Young children interpret some acts performed by adults as normatively governed, that is, as capable of being performed either rightly or wrongly. In previous experiments, children have made this interpretation when adults introduced them to novel acts with normative language (e.g. ‘this is the way it goes’), along with pedagogical cues signaling culturally important information, and with social-pragmatic marking that this action is a token of a familiar type. In the current experiment, we exposed children to novel actions with no (...) normative language, and we systematically varied pedagogical and social-pragmatic cues in an attempt to identify which of them, if either, would lead children to normative interpretations. We found that young 3-year-old children inferred normativity without any normative language and without any pedagogical cues. The only cue they used was adult socialpragmatic marking of the action as familiar, as if it were a token of a well-known type (as opposed to performing it, as if inventing it on the spot). These results suggest that – in the absence of explicit normative language – young children interpret adult actions as normatively governed based mainly on the intentionality (perhaps signaling conventionality) with which they are performed. (shrink)
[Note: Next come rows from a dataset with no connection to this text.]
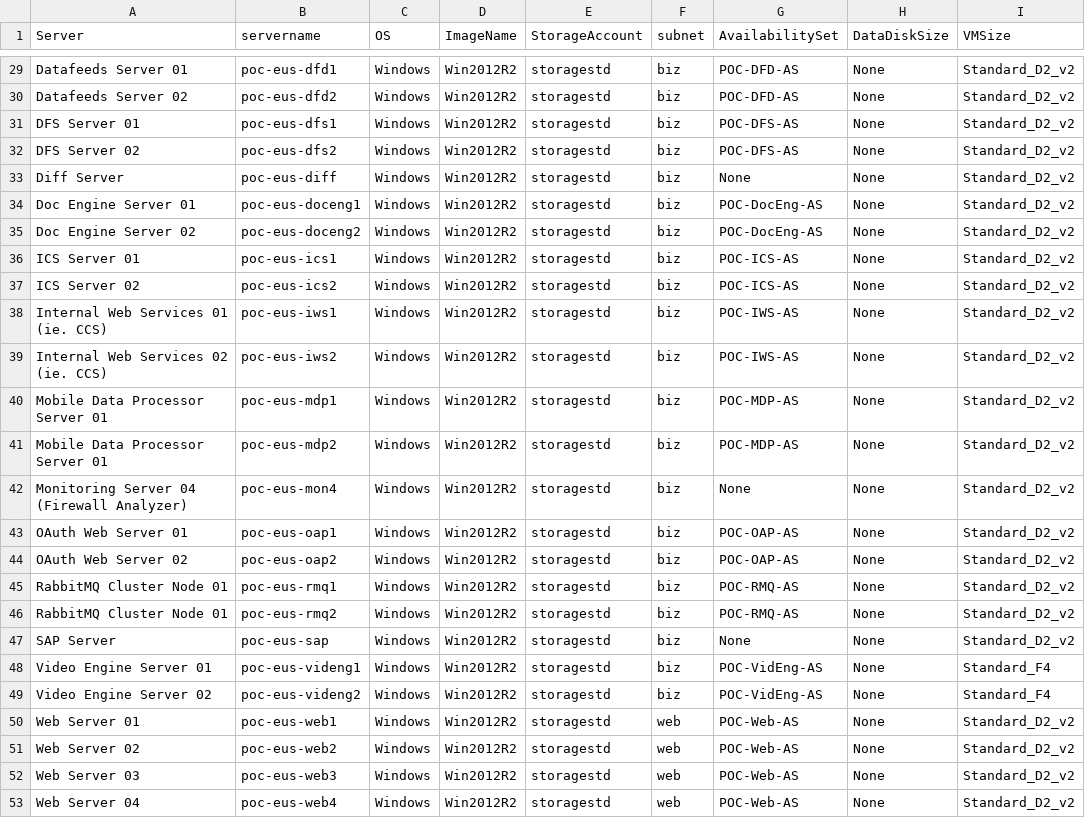
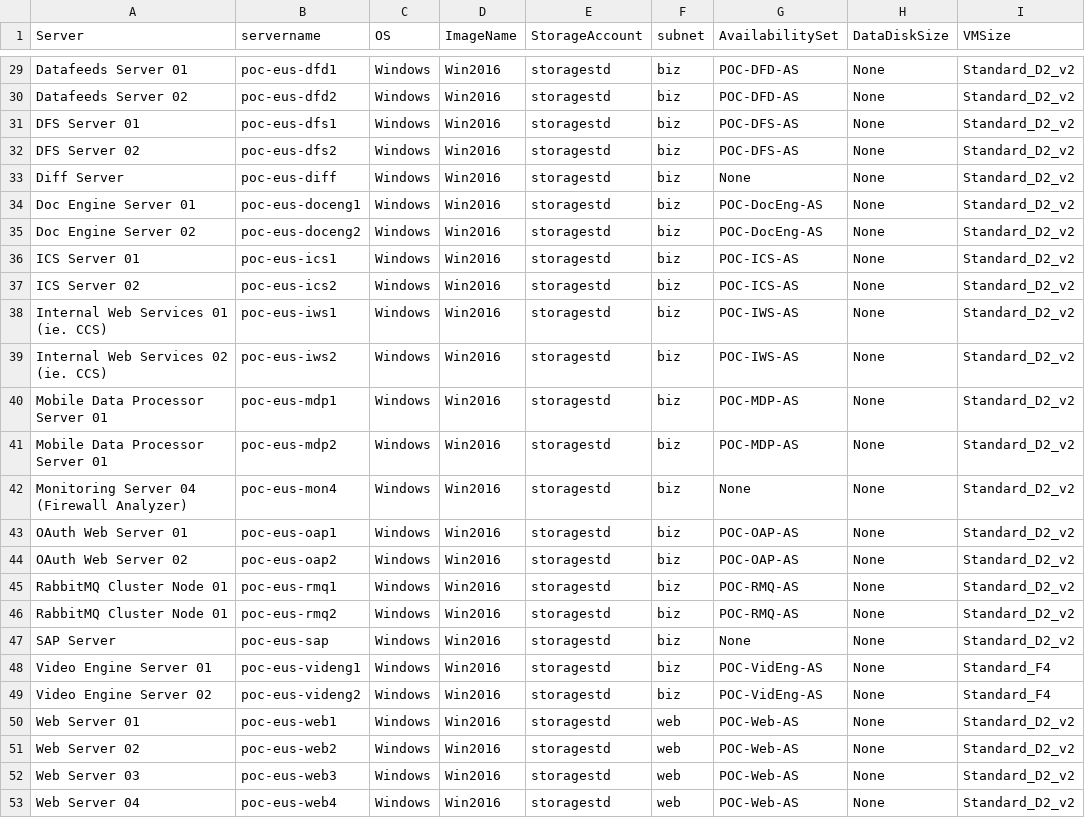
Before and after one commit to AzureAdvocateBit/BRK2315-1, a CSV file: csv_files/VMList.csv, drawn as a sheet; only a part is shown, gaps mark what is left out; the diff covers the shown part only; the diff names each change by its address in the sheet, - before the commit and + after, or states it on an @@ line.

```diff
--- a/csv_files/VMList.csv
+++ b/csv_files/VMList.csv
-D29:D53 (ImageName): Win2012R2
+D29:D53 (ImageName): Win2016
```
Also changed, not shown: 27 edited cells elsewhere in this file, 1 other file.
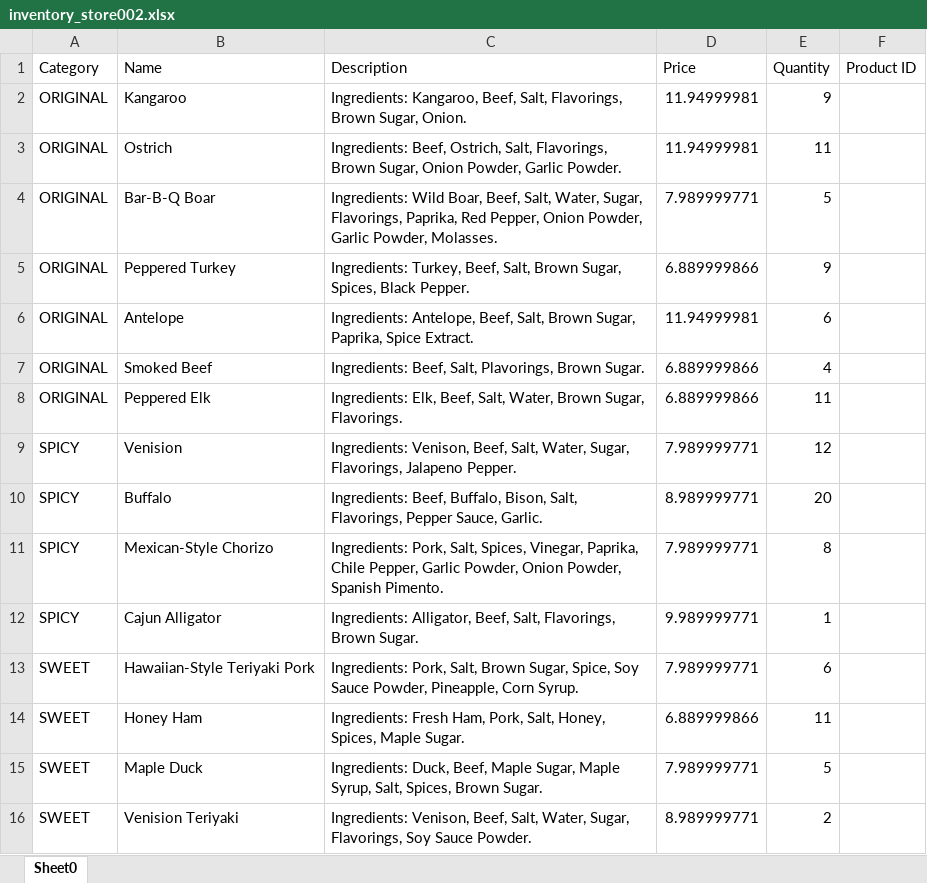
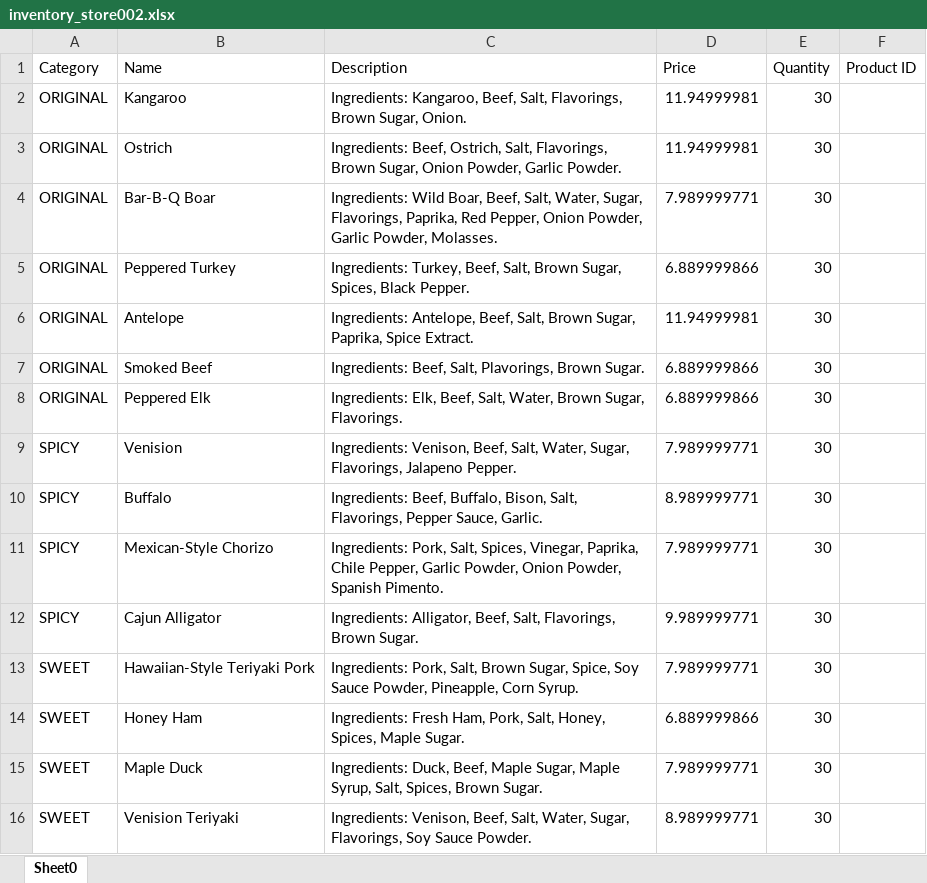
Before and after one commit to 220808-Java-React-Enterprise/Robert-P0, an Excel workbook: target/classes/inventory_store002.xlsx, sheet Sheet0, drawn as a sheet; values as stored, in another font and other column widths than the file's, no borders; the diff names each change by its address in the sheet, - before the commit and + after, or states it on an @@ line.

```diff
--- a/target/classes/inventory_store002.xlsx (sheet Sheet0)
+++ b/target/classes/inventory_store002.xlsx (sheet Sheet0)
-E2 (Quantity): 9
+E2 (Quantity): 30
-E3 (Quantity): 11
+E3 (Quantity): 30
-E4 (Quantity): 5
+E4 (Quantity): 30
-E5 (Quantity): 9
+E5 (Quantity): 30
-E6 (Quantity): 6
+E6 (Quantity): 30
-E7 (Quantity): 4
+E7 (Quantity): 30
-E8 (Quantity): 11
+E8 (Quantity): 30
-E9 (Quantity): 12
+E9 (Quantity): 30
-E10 (Quantity): 20
+E10 (Quantity): 30
-E11 (Quantity): 8
+E11 (Quantity): 30
-E12 (Quantity): 1
+E12 (Quantity): 30
-E13 (Quantity): 6
+E13 (Quantity): 30
-E14 (Quantity): 11
+E14 (Quantity): 30
-E15 (Quantity): 5
+E15 (Quantity): 30
-E16 (Quantity): 2
+E16 (Quantity): 30
```
Also changed, not shown: 7 other files.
The difficulties with formalizing the intensional notions necessity, knowability and omniscience, and rational belief are well-known. If these notions are formalized as predicates applying to (codes of) sentences, then from apparently weak and uncontroversial logical principles governing these notions, outright contradictions can be derived. Tense logic is one of the best understood and most extensively developed branches of intensional logic. In tense logic, the temporal notions future and past are formalized as sentential operators rather than as predicates. The question therefore (...) arises whether the notions that are investigated in tense logic can be consistently formalized as predicates. In this paper it is shown that the answer to this question is negative. The logical treatment of the notions of future and past as predicates gives rise to paradoxes due the specific interplay between both notions. For this reason, the tense paradoxes that will be presented are not identical to the paradoxes referred to above. (shrink)
. Interpreted dynamical systems are dynamical systems with an additional interpretation mapping by which propositional formulas are assigned to system states. The dynamics of such systems may be described in terms of qualitative laws for which a satisfaction clause is defined. We show that the systems Cand CL of nonmonotonic logic are adequate with respect to the corresponding description of the classes of interpreted ordered and interpreted hierarchical systems, respectively. Inhibition networks, artificial neural networks, logic programs, and evolutionary systems are (...) instances of such interpreted dynamical systems, and thus our results entail that each of them may be described correctly and, in a sense, even completely by qualitative laws that obey the rules of a nonmonotonic logic system. (shrink)
Werning applies a theorem by Hodges in order to put forward an argument against Quine’s thesis of the indeterminacy of translation (understood as a thesis on meaning, not on reference) and in favour of what Werning calls ‘semantic realism’. We show that the argument rests on two critical premises both of which are false. The reasons for these failures are explained and the actual place of this application of Hodges’ theorem within Quine’s philosophy of language is outlined.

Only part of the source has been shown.